Multiple sclerosis (MS) is an inflammatory autoimmune disease of the central nervous system (CNS). In Germany, more than 280,000 people are affected. In most cases, MS progresses in relapses, which occur completely irregularly as excessive inflammatory reactions in the spinal cord and brain. In the process, misdirected immune cells destroy the protective myelin sheaths of the nerve fibers and thus damage the nerves.
High-dose cortisone is usually used to slow down the inflammation. Preventive immunotherapy is also used to reduce the number and severity of attacks. It is true that the nerve fiber sheaths can be partially restored by the body’s own repair processes. But this spontaneous remyelination usually proceeds incompletely in MS patients or fails to occur at all.

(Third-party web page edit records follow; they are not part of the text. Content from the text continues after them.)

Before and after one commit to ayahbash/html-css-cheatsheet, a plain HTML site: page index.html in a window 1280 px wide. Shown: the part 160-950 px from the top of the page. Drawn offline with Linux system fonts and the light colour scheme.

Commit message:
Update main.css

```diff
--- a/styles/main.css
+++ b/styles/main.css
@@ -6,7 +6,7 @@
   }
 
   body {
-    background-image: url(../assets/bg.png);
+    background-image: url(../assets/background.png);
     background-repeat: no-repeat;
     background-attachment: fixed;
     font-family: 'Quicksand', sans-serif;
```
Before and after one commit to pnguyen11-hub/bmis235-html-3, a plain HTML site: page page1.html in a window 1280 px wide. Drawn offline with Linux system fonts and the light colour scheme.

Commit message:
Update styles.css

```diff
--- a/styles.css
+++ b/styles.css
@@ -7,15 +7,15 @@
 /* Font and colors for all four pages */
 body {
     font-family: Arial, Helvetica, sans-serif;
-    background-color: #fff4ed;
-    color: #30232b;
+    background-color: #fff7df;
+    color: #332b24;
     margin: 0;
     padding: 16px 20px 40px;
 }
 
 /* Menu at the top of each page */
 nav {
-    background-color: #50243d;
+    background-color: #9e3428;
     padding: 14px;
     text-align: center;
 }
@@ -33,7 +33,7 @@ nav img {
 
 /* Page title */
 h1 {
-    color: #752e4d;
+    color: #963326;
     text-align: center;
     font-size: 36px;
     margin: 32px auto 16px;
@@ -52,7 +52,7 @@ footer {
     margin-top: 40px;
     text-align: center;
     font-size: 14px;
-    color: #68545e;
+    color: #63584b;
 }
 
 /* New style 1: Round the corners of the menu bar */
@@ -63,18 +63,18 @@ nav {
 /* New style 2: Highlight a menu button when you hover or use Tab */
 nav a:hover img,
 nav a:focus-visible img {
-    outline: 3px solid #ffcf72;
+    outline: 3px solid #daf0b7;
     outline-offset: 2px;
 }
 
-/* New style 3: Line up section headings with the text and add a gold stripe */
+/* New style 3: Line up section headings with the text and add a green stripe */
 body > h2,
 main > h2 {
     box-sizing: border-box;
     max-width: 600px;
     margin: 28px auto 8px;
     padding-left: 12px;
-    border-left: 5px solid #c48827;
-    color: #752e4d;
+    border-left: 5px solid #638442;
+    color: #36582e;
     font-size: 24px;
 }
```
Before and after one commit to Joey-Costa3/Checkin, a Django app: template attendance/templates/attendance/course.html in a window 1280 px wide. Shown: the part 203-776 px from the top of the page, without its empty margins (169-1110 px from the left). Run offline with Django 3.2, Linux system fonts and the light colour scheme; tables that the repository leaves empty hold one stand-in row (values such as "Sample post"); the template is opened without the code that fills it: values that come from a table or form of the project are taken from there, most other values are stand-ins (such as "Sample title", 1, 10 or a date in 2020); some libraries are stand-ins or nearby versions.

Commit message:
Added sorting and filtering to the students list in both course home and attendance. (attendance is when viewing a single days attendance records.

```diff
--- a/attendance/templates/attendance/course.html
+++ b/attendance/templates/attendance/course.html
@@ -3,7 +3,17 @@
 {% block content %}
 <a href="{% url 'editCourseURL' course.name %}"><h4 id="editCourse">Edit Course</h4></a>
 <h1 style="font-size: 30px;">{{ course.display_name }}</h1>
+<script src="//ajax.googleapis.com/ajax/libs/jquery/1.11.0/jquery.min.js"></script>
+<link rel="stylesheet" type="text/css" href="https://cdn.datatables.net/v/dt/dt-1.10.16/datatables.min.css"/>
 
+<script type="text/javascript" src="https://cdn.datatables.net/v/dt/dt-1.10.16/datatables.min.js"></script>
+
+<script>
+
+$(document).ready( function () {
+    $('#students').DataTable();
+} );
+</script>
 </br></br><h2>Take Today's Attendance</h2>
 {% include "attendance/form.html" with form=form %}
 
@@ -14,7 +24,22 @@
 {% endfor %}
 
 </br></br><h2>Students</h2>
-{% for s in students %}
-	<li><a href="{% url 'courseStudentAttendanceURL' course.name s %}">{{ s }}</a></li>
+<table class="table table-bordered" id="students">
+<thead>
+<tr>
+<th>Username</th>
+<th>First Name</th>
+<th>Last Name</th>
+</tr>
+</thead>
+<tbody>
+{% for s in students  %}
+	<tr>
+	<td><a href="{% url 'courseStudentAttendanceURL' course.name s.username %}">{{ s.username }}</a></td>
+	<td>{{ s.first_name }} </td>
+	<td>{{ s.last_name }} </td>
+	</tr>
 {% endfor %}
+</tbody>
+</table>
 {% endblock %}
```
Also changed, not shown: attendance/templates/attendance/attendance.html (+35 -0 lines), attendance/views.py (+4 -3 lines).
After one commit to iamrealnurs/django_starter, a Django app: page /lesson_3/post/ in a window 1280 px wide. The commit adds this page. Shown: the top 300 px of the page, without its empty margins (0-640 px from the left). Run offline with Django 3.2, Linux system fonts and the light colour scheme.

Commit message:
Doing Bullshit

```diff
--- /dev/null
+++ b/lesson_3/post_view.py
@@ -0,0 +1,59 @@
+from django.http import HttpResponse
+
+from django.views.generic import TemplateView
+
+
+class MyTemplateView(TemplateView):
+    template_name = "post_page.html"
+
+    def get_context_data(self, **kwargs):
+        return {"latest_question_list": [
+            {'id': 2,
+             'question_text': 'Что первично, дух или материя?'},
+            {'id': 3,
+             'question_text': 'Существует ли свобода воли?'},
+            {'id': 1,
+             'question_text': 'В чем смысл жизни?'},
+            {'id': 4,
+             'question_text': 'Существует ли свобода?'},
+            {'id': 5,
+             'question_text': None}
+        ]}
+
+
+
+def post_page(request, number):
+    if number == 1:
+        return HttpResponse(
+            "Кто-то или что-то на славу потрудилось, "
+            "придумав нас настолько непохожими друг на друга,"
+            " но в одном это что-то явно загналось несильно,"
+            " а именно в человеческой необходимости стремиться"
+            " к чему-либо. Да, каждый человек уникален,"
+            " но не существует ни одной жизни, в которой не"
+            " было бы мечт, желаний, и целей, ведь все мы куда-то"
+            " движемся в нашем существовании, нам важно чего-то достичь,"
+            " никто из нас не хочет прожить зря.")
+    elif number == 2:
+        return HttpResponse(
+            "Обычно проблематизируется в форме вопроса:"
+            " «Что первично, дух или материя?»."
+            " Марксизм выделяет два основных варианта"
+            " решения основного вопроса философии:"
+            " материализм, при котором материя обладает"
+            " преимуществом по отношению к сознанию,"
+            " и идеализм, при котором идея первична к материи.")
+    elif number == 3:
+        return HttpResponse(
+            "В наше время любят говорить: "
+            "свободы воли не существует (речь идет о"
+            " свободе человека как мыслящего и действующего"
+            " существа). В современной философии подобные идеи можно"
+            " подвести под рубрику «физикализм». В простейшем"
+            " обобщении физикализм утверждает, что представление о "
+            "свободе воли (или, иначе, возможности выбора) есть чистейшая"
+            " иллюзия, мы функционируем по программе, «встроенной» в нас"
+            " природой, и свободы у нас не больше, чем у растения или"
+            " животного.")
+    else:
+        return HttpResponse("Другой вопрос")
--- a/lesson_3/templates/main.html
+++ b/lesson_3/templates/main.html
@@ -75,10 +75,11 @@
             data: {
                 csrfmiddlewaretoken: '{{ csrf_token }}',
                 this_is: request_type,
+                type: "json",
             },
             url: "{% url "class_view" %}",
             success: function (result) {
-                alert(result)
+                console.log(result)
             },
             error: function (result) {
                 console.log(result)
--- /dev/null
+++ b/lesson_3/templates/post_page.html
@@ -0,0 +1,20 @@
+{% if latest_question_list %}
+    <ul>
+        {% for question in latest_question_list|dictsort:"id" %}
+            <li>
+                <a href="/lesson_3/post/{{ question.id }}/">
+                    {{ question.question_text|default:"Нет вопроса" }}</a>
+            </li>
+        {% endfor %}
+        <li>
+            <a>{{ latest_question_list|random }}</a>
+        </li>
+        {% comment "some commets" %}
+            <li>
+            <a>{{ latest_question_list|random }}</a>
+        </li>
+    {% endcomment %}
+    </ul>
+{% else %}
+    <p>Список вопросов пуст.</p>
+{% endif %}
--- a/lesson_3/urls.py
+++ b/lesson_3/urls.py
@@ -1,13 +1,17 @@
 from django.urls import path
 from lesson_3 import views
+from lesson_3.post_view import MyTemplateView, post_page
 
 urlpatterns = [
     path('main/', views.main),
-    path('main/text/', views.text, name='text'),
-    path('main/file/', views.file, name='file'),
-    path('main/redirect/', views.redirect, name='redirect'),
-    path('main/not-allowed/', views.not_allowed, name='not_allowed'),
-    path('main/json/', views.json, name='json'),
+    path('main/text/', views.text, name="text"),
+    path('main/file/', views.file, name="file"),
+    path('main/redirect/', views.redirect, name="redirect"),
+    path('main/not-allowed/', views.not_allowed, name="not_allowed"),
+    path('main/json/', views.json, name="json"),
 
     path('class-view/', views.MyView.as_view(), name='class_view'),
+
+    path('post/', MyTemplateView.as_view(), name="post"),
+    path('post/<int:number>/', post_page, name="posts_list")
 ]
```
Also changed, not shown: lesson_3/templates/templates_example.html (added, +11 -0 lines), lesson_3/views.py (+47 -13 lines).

And to date, there is no drug that promotes this repair. Researchers from the Department of Neurology with Clinical Neurophysiology and the Institute of Clinical Biochemistry at the Hannover Medical School (MHH) have now discovered a naturally occurring mechanism that can be used to decisively improve the repair of the myelin sheaths.